You’ll notice in the television series that when Malcolm shows Tommy the recording he has saved of Rebecca’s last words, he tells a different story than he’d previously told Robert. He tells Tommy that he didn’t know Rebecca had called; that he only found her messages when he awoke the next morning. This has confused some people, but let me set that straight: Malcolm is totally lying.
He can’t face the thought of admitting to Tommy that he is responsible for his mother’s death. Tommy already hates him for what a horrible father he’s been throughout Tommy’s life. For Tommy to know this horrible crime Malcolm has committed would just destroy any chance for them to ever reconcile.
Yet, if he doesn’t admit it to Tommy, Tommy will not be able to forgive him for it. And again, Malcolm’s goal will be impossible to achieve.
Bonus: The Dark Archer’s Martial Arts Style
I also want to share with you what I’ve learned while looking up martial arts styles of India and Tibet. I discovered the Tibetan White Crane style which matches perfectly with the Dark Archer’s character.

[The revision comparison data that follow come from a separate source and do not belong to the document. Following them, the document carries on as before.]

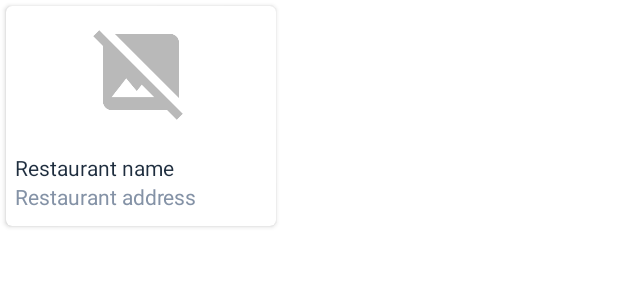
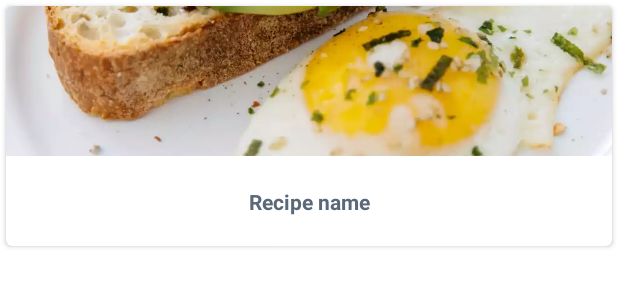
Before and after one commit to nivaldomcj/dh-android-desafio2, an Android app: the layout item_recipe.xml on its own in the app's theme, with its tools: preview values and no code run, on a phone screen of 412 x 824 dp. Shown: the top 300 px of the screen. Run offline under Robolectric (Android 15) with nearby library versions, the light colour scheme and no system bars.

Commit message:
Added Restaurant Detail Screen

```diff
--- a/app/src/main/AndroidManifest.xml
+++ b/app/src/main/AndroidManifest.xml
@@ -3,7 +3,7 @@
     xmlns:tools="http://schemas.android.com/tools"
     package="nivaldo.dh.exercise.android">
 
-    <uses-permission android:name="android.permission.INTERNET"/>
+    <uses-permission android:name="android.permission.INTERNET" />
 
     <application
         android:allowBackup="false"
@@ -14,7 +14,9 @@
         android:supportsRtl="true"
         android:theme="@style/Theme.Foods"
         tools:replace="android:allowBackup">
-        <activity android:name=".MainActivity">
+        <activity
+            android:name=".MainActivity"
+            android:screenOrientation="portrait">
             <intent-filter>
                 <action android:name="android.intent.action.MAIN" />
 
--- a/app/src/main/java/nivaldo/dh/exercise/android/home/model/repository/RestaurantRepository.kt
+++ b/app/src/main/java/nivaldo/dh/exercise/android/home/model/repository/RestaurantRepository.kt
@@ -4,8 +4,7 @@ import nivaldo.dh.exercise.android.home.model.Restaurant
 
 class RestaurantRepository {
 
-    fun getRestaurantsList(): List<Restaurant> {
-        return listOf(
+    private val restaurantList = listOf(
         Restaurant(
             id = 1,
             name = "Tony Roma's",
@@ -35,6 +34,9 @@ class RestaurantRepository {
             imageUrl = "https://github.com/nivaldomcj/dh-android-desafio2/raw/main/img/restaurants/04.jpg"
         ),
     )
+
+    fun getRestaurantsList(): List<Restaurant> {
+        return restaurantList
     }
 
 }
--- a/app/src/main/res/layout/item_recipe.xml
+++ b/app/src/main/res/layout/item_recipe.xml
@@ -6,8 +6,8 @@
     android:layout_height="wrap_content">
 
     <androidx.cardview.widget.CardView
-        android:layout_width="180dp"
-        android:layout_height="wrap_content"
+        android:layout_width="match_parent"
+        android:layout_height="160dp"
         android:layout_margin="4dp"
         app:cardCornerRadius="4dp"
         app:layout_constraintBottom_toBottomOf="parent"
@@ -20,43 +20,31 @@
             android:layout_height="match_parent">
 
             <ImageView
-                android:id="@+id/iv_game_image"
+                android:id="@+id/iv_recipe_image"
                 android:layout_width="match_parent"
-                android:layout_height="88dp"
-                android:contentDescription="@string/restaurant_image"
+                android:layout_height="100dp"
+                android:contentDescription="@string/recipe_image"
                 android:scaleType="centerCrop"
-                android:src="@drawable/layer_ic_broken"
+                android:src="@drawable/img_splash"
                 app:layout_constraintEnd_toEndOf="parent"
                 app:layout_constraintStart_toStartOf="parent"
                 app:layout_constraintTop_toTopOf="parent" />
 
             <TextView
-                android:id="@+id/tv_restaurant_name"
+                android:id="@+id/tv_recipe_name"
                 android:layout_width="match_parent"
                 android:layout_height="wrap_content"
-                android:layout_marginStart="6dp"
-                android:layout_marginTop="10dp"
-                android:layout_marginEnd="6dp"
-                android:textColor="@color/midnight"
-                app:layout_constraintBottom_toTopOf="@id/tv_restaurant_address"
-                app:layout_constraintEnd_toEndOf="parent"
-                app:layout_constraintStart_toStartOf="parent"
-                app:layout_constraintTop_toBottomOf="@id/iv_game_image"
-                tools:text="Restaurant name" />
-
-            <TextView
-                android:id="@+id/tv_restaurant_address"
-                android:layout_width="match_parent"
-                android:layout_height="wrap_content"
-                android:layout_marginStart="6dp"
-                android:layout_marginEnd="6dp"
-                android:layout_marginBottom="10dp"
-                android:textColor="@color/ship_cove"
+                android:layout_marginHorizontal="6dp"
+                android:layout_marginVertical="10dp"
+                android:textAlignment="center"
+                android:textColor="@color/shuttle_grey"
+                android:textSize="14sp"
+                android:textStyle="bold"
                 app:layout_constraintBottom_toBottomOf="parent"
                 app:layout_constraintEnd_toEndOf="parent"
                 app:layout_constraintStart_toStartOf="parent"
-                app:layout_constraintTop_toBottomOf="@id/tv_restaurant_name"
-                tools:text="Restaurant address" />
+                app:layout_constraintTop_toBottomOf="@id/iv_recipe_image"
+                tools:text="Recipe name" />
 
         </androidx.constraintlayout.widget.ConstraintLayout>
 
--- a/app/src/main/res/values/colors.xml
+++ b/app/src/main/res/values/colors.xml
@@ -17,6 +17,7 @@
     <color name="ship_cove">#8492A6</color>
     <color name="sunset_orange">#FF5252</color>
     <color name="gainsboro">#DDDDDD</color>
+    <color name="shuttle_grey">#5A6978</color>
 
     <color name="black">#FF000000</color>
     <color name="white">#FFFFFFFF</color>
--- /dev/null
+++ b/app/src/main/res/values/dimens.xml
@@ -0,0 +1,4 @@
+<?xml version="1.0" encoding="utf-8"?>
+<resources>
+    <dimen name="app_bar_height">250dp</dimen>
+</resources>
--- a/app/src/main/res/values/strings.xml
+++ b/app/src/main/res/values/strings.xml
@@ -12,4 +12,7 @@
     <string name="repeat_password">Repeat password</string>
     <string name="name">Name</string>
     <string name="restaurant_image">Restaurant image</string>
+    <string name="restaurant_detail">Restaurant detail</string>
+    <string name="main_dishes">Pratos principais</string>
+    <string name="recipe_image">Recipe image</string>
 </resources>
--- a/app/src/main/res/values/themes.xml
+++ b/app/src/main/res/values/themes.xml
@@ -93,4 +93,10 @@
         <item name="android:textColor">@color/ship_cove</item>
     </style>
 
+    <style name="Theme.Foods.Restaurant.RecipesTitle" parent="Theme.Foods.Restaurant.Title">
+        <item name="android:textColor">@color/shuttle_grey</item>
+        <item name="android:textSize">24sp</item>
+        <item name="android:textStyle">bold</item>
+    </style>
+
 </resources>
```
Also changed, not shown: app/src/main/java/nivaldo/dh/exercise/android/home/model/Recipe.kt (added, +13 -0 lines), app/src/main/java/nivaldo/dh/exercise/android/home/model/business/RecipeBusiness.kt (added, +17 -0 lines), app/src/main/java/nivaldo/dh/exercise/android/home/model/repository/RecipeRepository.kt (added, +132 -0 lines), app/src/main/java/nivaldo/dh/exercise/android/home/view/HomeFragment.kt (+3 -5 lines), app/src/main/java/nivaldo/dh/exercise/android/home/view/RestaurantDetailFragment.kt (added, +86 -0 lines), app/src/main/java/nivaldo/dh/exercise/android/home/view/adapter/RecipeAdapter.kt (added, +50 -0 lines), app/src/main/java/nivaldo/dh/exercise/android/home/viewmodel/RestaurantDetailViewModel.kt (added, +23 -0 lines), app/src/main/res/layout/fragment_home.xml (+0 -10 lines), app/src/main/res/layout/fragment_restaurant_detail.xml (added, +77 -0 lines), app/src/main/res/navigation/nav_graph.xml (+19 -1 lines). Lines whose indentation alone changed are shown as unchanged.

Also known as Lama Pai, Hop Gar, and Lion’s Roar, the Tibeten White Crane style was purportedly inspired by a fight between an orang utan and a crane. While the orang utan tried to seize and strangle the bird, the crane struck with its beak at vital joints on the ape’s body.
The base theory of this style goes: “Strike the place that has a pulse, never a place that has no pulse, and stretch the arms out while keeping the body away.” This is a lyrical description of the style, which focuses heavily on striking vital points (places that have a pulse).

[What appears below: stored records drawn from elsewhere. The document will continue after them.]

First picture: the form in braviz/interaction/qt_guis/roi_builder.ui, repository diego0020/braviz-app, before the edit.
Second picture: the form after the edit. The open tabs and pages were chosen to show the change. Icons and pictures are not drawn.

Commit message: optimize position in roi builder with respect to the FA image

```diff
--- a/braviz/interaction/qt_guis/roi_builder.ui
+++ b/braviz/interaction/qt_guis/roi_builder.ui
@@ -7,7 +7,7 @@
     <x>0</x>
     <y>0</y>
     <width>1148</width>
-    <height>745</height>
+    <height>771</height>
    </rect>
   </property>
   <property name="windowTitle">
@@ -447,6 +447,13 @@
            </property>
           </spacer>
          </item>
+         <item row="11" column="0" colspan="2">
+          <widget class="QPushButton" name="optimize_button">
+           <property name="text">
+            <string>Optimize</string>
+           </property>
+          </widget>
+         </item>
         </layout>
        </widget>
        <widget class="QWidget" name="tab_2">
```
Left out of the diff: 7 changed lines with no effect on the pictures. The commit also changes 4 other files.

The four precepts I think you will find define the Dark Archer and Malcolm Merlyn quite well.
Chan – ruthlessness. The fighter does not pull any punches, but always strikes full force, completely dedicated to the blow. Each hit is designed to maim, cripple, or kill. Whether kicking the crap out of the Hood, or making sure to protect his business assets, Malcolm Merlyn is ruthless.
Sim – evasion. This style advocates dodging incoming blows, rather than blocking. I’m not in complete agreement with this philosophy, as I think it’s more fatiguing to move your whole body out of the way than it is to block an incoming blow, but that’s just me. You’ll notice both archers are capable of dodging projectiles.
Chyuhn – piercing. The primary goal of each strike is to pierce a vital point. Like the crane, the practitioner picks his foe apart with precisely calculated strikes.
Jit – interception. If you cannot dodge a blow, you should of course block it. But don’t just block it. Each block should also be an offensive strike, and destroy the attacking limb. This returns to the idea of ruthlessness. If they attack you, do not hesitate to utterly destroy them in return.